• _AIM OF THE TASK_:
Go line by line through the data below, counting each one that has "main", and give the final count only.

• _PROVIDED DATA_:
##############################
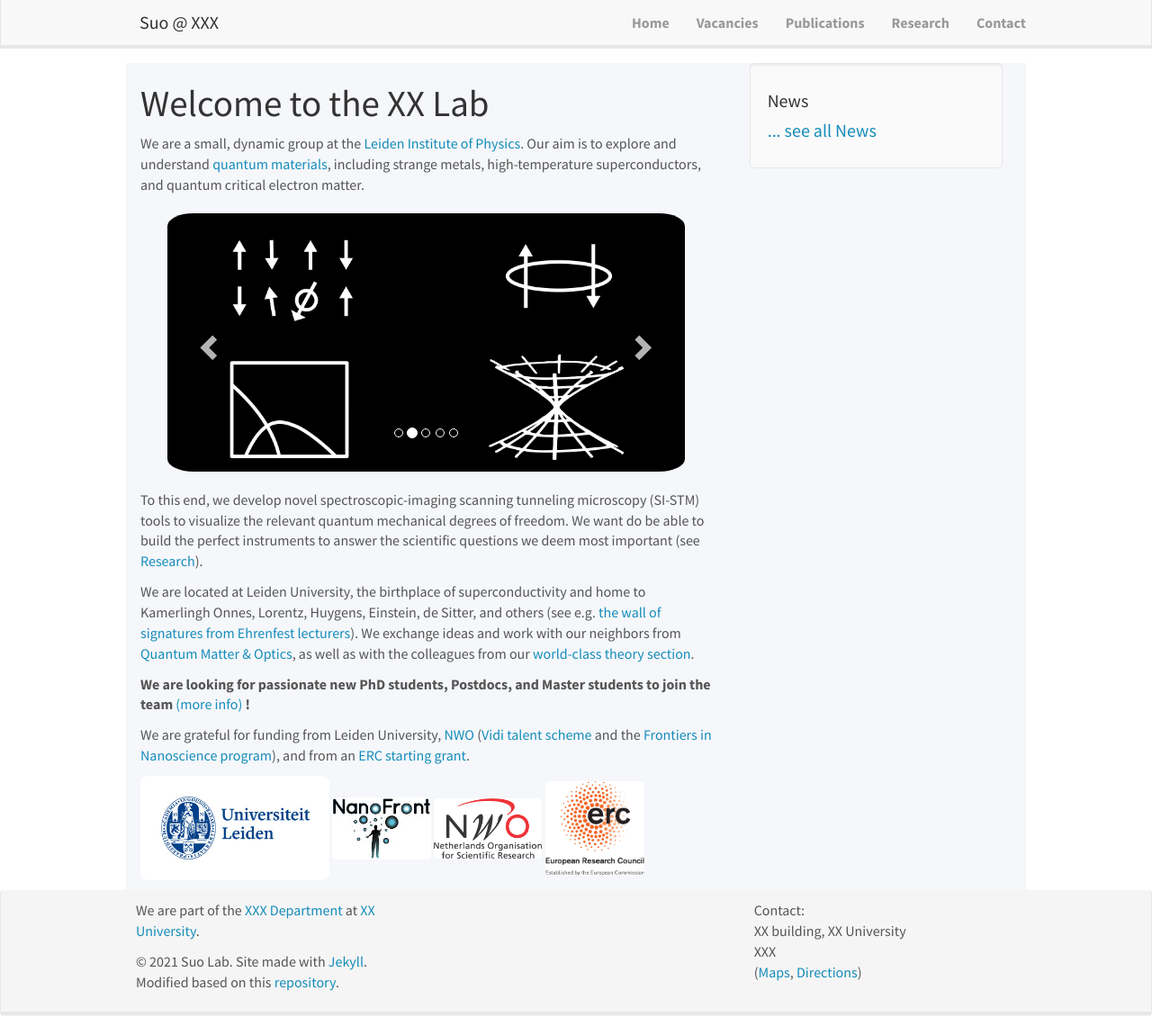
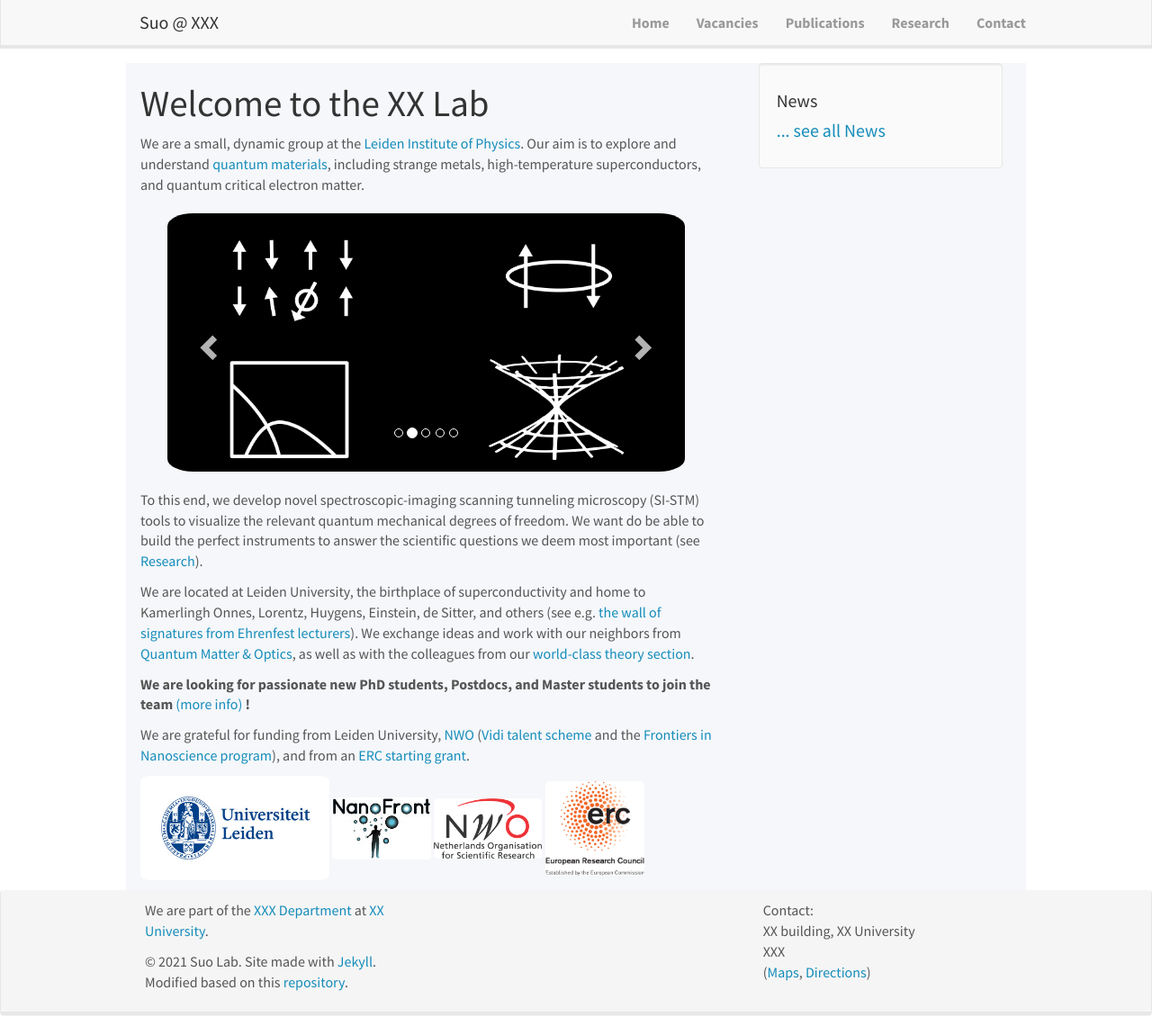
Before and after one commit to suoshengbao/suoshengbao.github.io, a Jekyll site: the page built from _pages/home.md, in a window 1280 px wide and 1150 px high. Shown: the whole window at 90% size. Built offline with Jekyll 4.4.1, drawn with Linux system fonts in a browser that asks for light colours; nearby versions of some CDN libraries.

Commit message:
Update main.scss

```diff
--- a/css/main.scss
+++ b/css/main.scss
@@ -83,7 +83,7 @@
 
 /* Grid overrides */
 .col-sm-4 {
-	padding-left: 26px;
+	padding-left: 36px;
 	padding-right: 26px;
 }
 
```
##############################
• _RESPONSE_:
3